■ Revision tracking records

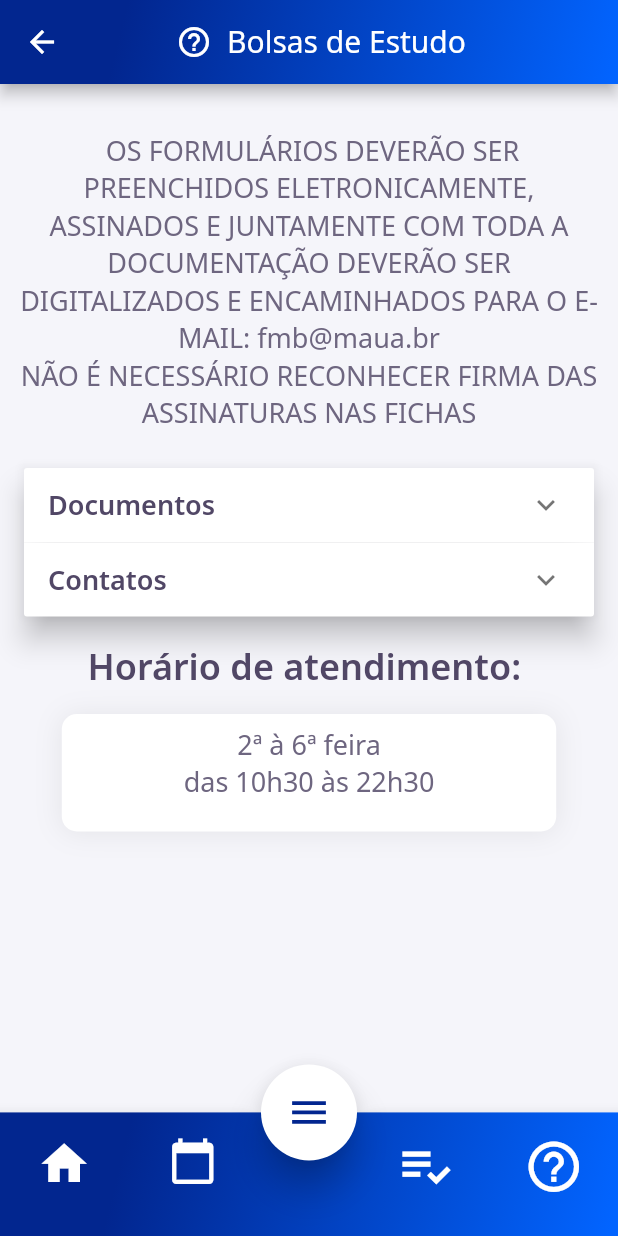
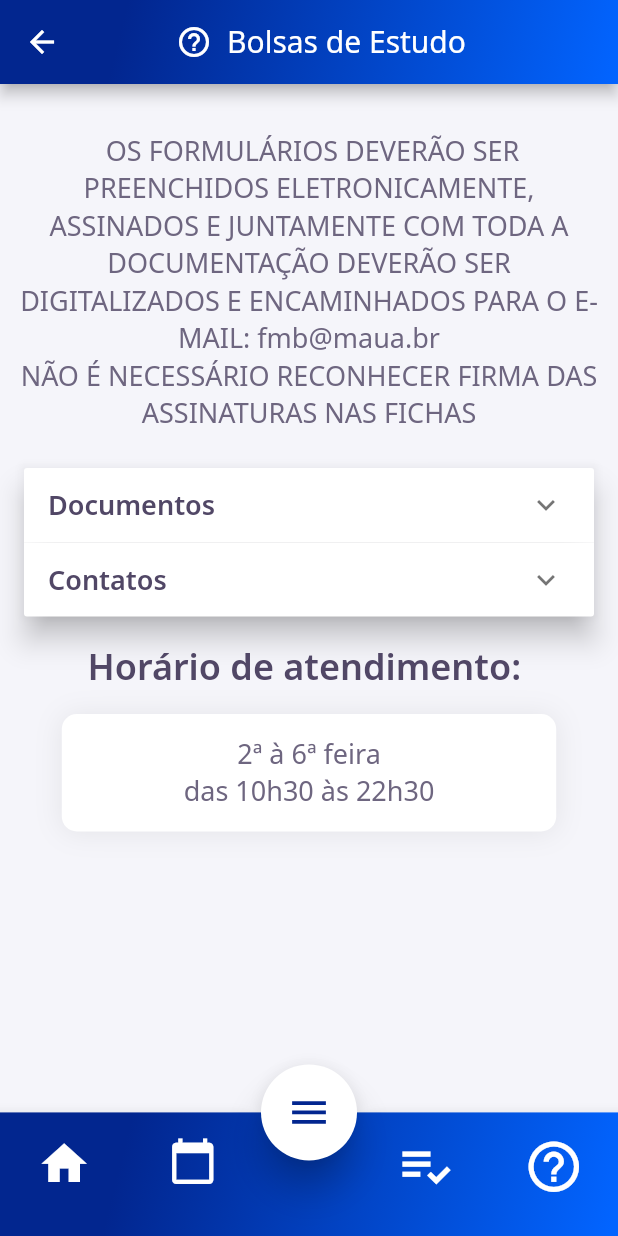
Before and after one commit to Maua-Dev/System_Maua_Front, a Flutter app: the HelpBolsasPage screen opened by its route, on a phone screen of 412 x 824 dp. Run offline on Flutter 3.47's test engine with Material 2 defaults, Android fonts, the phone set to English and light mode, and no system bars; our stand-ins replace flutter_calendar_carousel, flutter_mobx, flutter_modular, fluttericon, google_fonts, mobx; generated files the repository leaves out were written again; network calls fail.

Commit message:
Update help_bolsas_page.dart

```diff
--- a/lib/app/modules/help-bolsas/help_bolsas_page.dart
+++ b/lib/app/modules/help-bolsas/help_bolsas_page.dart
@@ -132,17 +132,12 @@ class _HelpBolsasPageState
                     color: Colors.white,
                     borderRadius: BorderRadius.circular(10),
                   ),
-                  child: Center(
-                    child: Padding(
-                      padding: const EdgeInsets.symmetric(vertical: 8.0),
-                      child: Column(
-                        children: [
-                          Text('2ª à 6ª feira', textAlign: TextAlign.center),
-                          Text('das 10h30 às 22h30',
-                              textAlign: TextAlign.center),
-                        ],
-                      ),
-                    ),
+                  child: Column(
+                    mainAxisAlignment: MainAxisAlignment.center,
+                    children: [
+                      Text('2ª à 6ª feira', textAlign: TextAlign.center),
+                      Text('das 10h30 às 22h30', textAlign: TextAlign.center),
+                    ],
                   ),
                 ),
               ]),
```
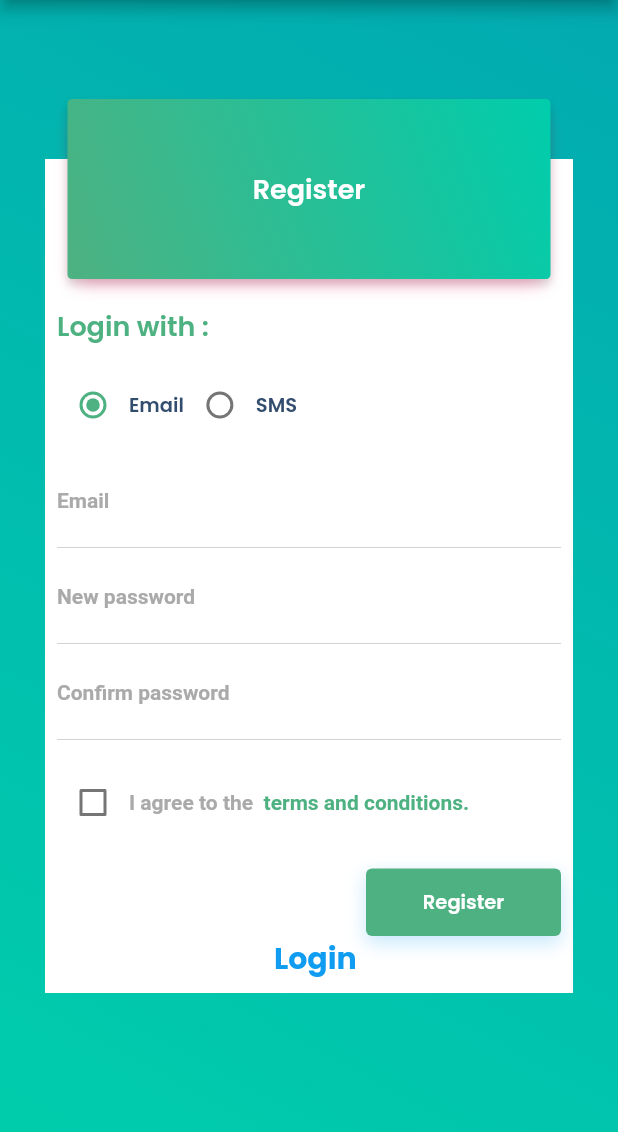
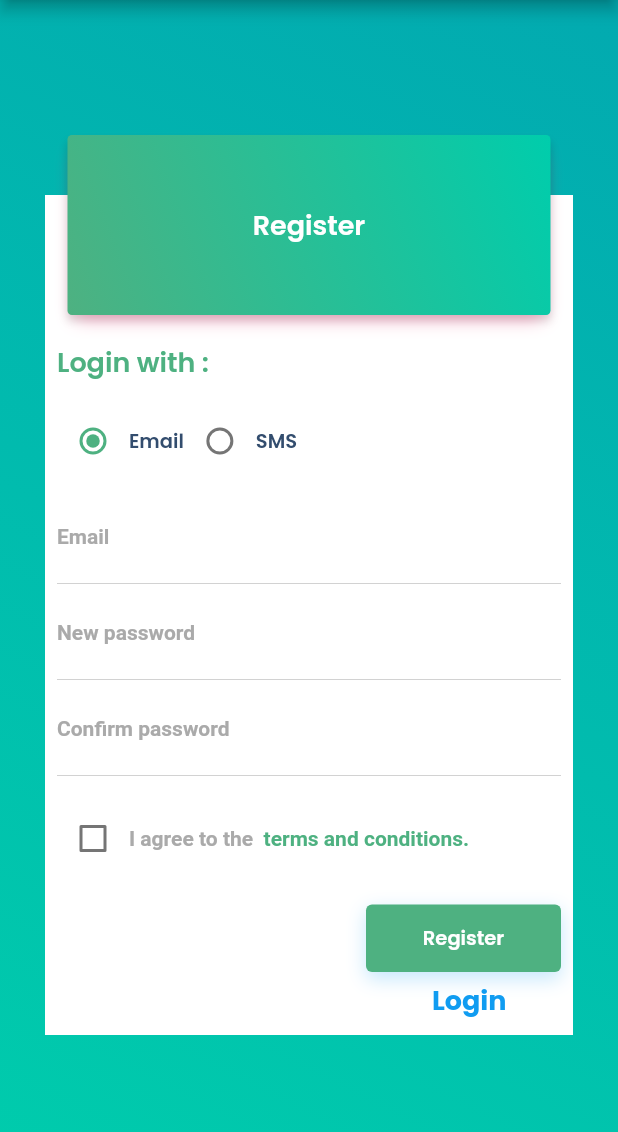
Before and after one commit to silvereds/highway, a Flutter app: the screen it shows after launch, after a tap on "Next", on a phone screen of 412 x 824 dp, the part 84-1216 px from its top. Run offline on Flutter 3.47's test engine with Material 2 defaults, Android fonts, the phone set to English and light mode, and no system bars; our stand-ins replace device_preview, intl_phone_number_input, pie_chart, pin_code_fields, sqflite; accounts and stored records are empty.

Commit message:
Fix || Register, login, create password screens

```diff
--- a/lib/main.dart
+++ b/lib/main.dart
@@ -1,24 +1,27 @@
 import 'package:flutter/material.dart';
 import 'package:mobile/shared/routes.dart';
 import 'package:mobile/views/Company_profile.dart';
-import 'package:mobile/views/Create_password.dart';
+import 'package:mobile/views/Verify_passcode_page.dart';
 import 'package:mobile/views/dashboard.dart';
 import 'package:mobile/views/register_page.dart';
 import 'package:mobile/views/splash_screen_page.dart';
 import 'package:device_preview/device_preview.dart';
+import 'package:mobile/views/Login_page.dart';
 
 
 
 
 void main() {
   runApp(MyApp());
-  runApp(
 
-     DevicePreview(
 
-    builder: (context) => MyApp(), // Wrap your app
-  ),
-);//<-- Comment  this line  if you want to run without Device preview
+//   runApp(
+
+//      DevicePreview(
+
+//     builder: (context) => MyApp(), // Wrap your app
+//   ),
+// );//<-- Comment  this line  if you want to run without Device preview
 }
 
 class MyApp extends StatelessWidget {
@@ -34,14 +37,15 @@ class MyApp extends StatelessWidget {
       ),
 
 
-      initialRoute: AppRoutes.splashScreenPage,
+      initialRoute:      AppRoutes.splashScreenPage,
 
       routes: {
         AppRoutes.splashScreenPage: (context) => SplashScreenPage(),
         AppRoutes.registerPage: (context) => RegisterPage(),
-        AppRoutes.loginPage: (context) => CompanyProfileView(),
+        AppRoutes.loginPage: (context) =>  LoginPage(),
         AppRoutes.dashboard: (context) => DashBoard(),
-        AppRoutes.createPassword: (context) => CreatePassword(),
+        AppRoutes.verifyPasscodePage: (context) => VerifyPasscodePage(),
+
 
 
       },
--- a/lib/shared/routes.dart
+++ b/lib/shared/routes.dart
@@ -6,4 +6,5 @@ class AppRoutes {
 
   static final createPassword = '/createPassword';
   static final verifyPasscodePage = '/verifyPasscode';
+
 }
--- a/lib/views/register_page.dart
+++ b/lib/views/register_page.dart
@@ -58,7 +58,10 @@ class _RegisterPageState extends State<RegisterPage> {
         ),
         centerTitle: true,
       ),
-      body: Container(
+      body: SingleChildScrollView(
+              child: Container(
+              height: 820,
+           width: 800,
           decoration: BoxDecoration(
               gradient: LinearGradient(
                   begin: Alignment.topRight,
@@ -73,10 +76,9 @@ class _RegisterPageState extends State<RegisterPage> {
               // alignment: AlignmentDirectional.center,
               clipBehavior: Clip.none,
               children: [
-              SingleChildScrollView(
-                child: Container(
+                Container(
                   width: MediaQuery.of(context).size.width,
-                  // height: 423,
+                  height: 560,
                   decoration: BoxDecoration(
                     color: Colors.white,
                   ),
@@ -251,11 +253,12 @@ class _RegisterPageState extends State<RegisterPage> {
                         SizedBox(
                           height: 20,
                         ),
-                        Column(
+                        Container(
+                          alignment: Alignment.bottomRight,
+                        child: Column(
                           children: [
                             Container(
-                              alignment: Alignment.bottomRight,
-                              child: Container(
+
                                 decoration: BoxDecoration(
                                   color: Color(
                                     0xff4eb181,
@@ -309,7 +312,7 @@ class _RegisterPageState extends State<RegisterPage> {
                                           .firstTimeLogin(
                                               authCredentials, authType)
                                           .then((result) => {
-                                                if (result == "success")
+                                                if (result == "success" && this.checkOption == true )
                                                   {
                                                     Navigator.pushNamed(
                                                         context,
@@ -337,32 +340,41 @@ class _RegisterPageState extends State<RegisterPage> {
                                         duration: Duration(seconds: 3),
                                       ));
                                     }
+                                    if(checkOption==false){
+                                       _scaffoldKey.currentState
+                                          .showSnackBar(SnackBar(
+                                        content: Text("Check Terms and condtion"),
+                                        backgroundColor: Colors.red[600],
+                                        duration: Duration(seconds: 1),
+                                      ));
+
+                                    }
 
                                   },
                                 ),
                               ),
-                            ),
+                              SizedBox(height: 5,),
                                 RichText(
-                              textAlign: TextAlign.right,
                               text: TextSpan(children: <TextSpan>[
                                 TextSpan(
                                     text: '  Login',
                                     style: TextStyle(
                                         decoration: TextDecoration.none,
                                         color: Color(0xFF109CF1),
-                                        fontSize: 20,
+                                        fontSize: 18,
                                         fontWeight: FontWeight.bold,
                                         fontFamily: 'Poppins'),
                                     recognizer: TapGestureRecognizer()
                                       ..onTap = () {
-                                        print('login');
+                                        print('Login');
                                       })
                               ]),
                             )
                           ],
                         ),
+                        ),
+
                       ],
-                    ),
                     ),
                   ),
                 ),
@@ -432,6 +444,7 @@ class _RegisterPageState extends State<RegisterPage> {
             ),
           ),
         ),
+      ),
     );
   }
 
--- a/lib/views/splash_screen_page.dart
+++ b/lib/views/splash_screen_page.dart
@@ -16,7 +16,8 @@ class _SplashScreenPageState extends State<SplashScreenPage> {
   Widget build(BuildContext context) {
     return Scaffold(
         body: Container(
-            width: MediaQuery.of(context).size.width,
+
+              width: 800,
             decoration: BoxDecoration(
               gradient: LinearGradient(
                 begin: Alignment.topCenter,
@@ -92,7 +93,7 @@ class _SplashScreenPageState extends State<SplashScreenPage> {
                                         ),
                                         width: 115,
                                       ),
-                                      SizedBox(height: 10),
+                                      SizedBox(height: 5),
                                       SizedBox(
                                         child: Text(
                                           "Send free up to 100,000 FCFA to your loved ones free of charge",
@@ -116,7 +117,7 @@ class _SplashScreenPageState extends State<SplashScreenPage> {
                           ],
                         ),
                       ),
-                      SizedBox(height: 10),
+                      SizedBox(height: 25),
                       Container(
                         child: Column(
                           children: [
@@ -148,7 +149,7 @@ class _SplashScreenPageState extends State<SplashScreenPage> {
                                         width: 160,
                                         height: 18,
                                       ),
-                                      SizedBox(height: 10),
+                                      SizedBox(height: 5),
                                       SizedBox(
                                         child: Text(
                                           "Manage your payment card for your expenses and / or your payment reader for your receipts.",
@@ -201,7 +202,7 @@ class _SplashScreenPageState extends State<SplashScreenPage> {
                                         width: 222.15,
                                         height: 17.51,
                                       ),
-                                      // SizedBox(height: 10),
+                                      SizedBox(height: 5),
                                       SizedBox(
                                         child: Text(
                                           "Carry out your transactions, consult your balance and follow your spending history",
```
Also changed, not shown: lib/views/Login_page.dart (+28 -21 lines), lib/views/Verify_passcode_page.dart (+18 -8 lines). Lines whose indentation alone changed are shown as unchanged.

■ Activity
State how many lines of the records above hold the word "BoxDecoration", adding nothing beyond the number.

■ Response to the task
4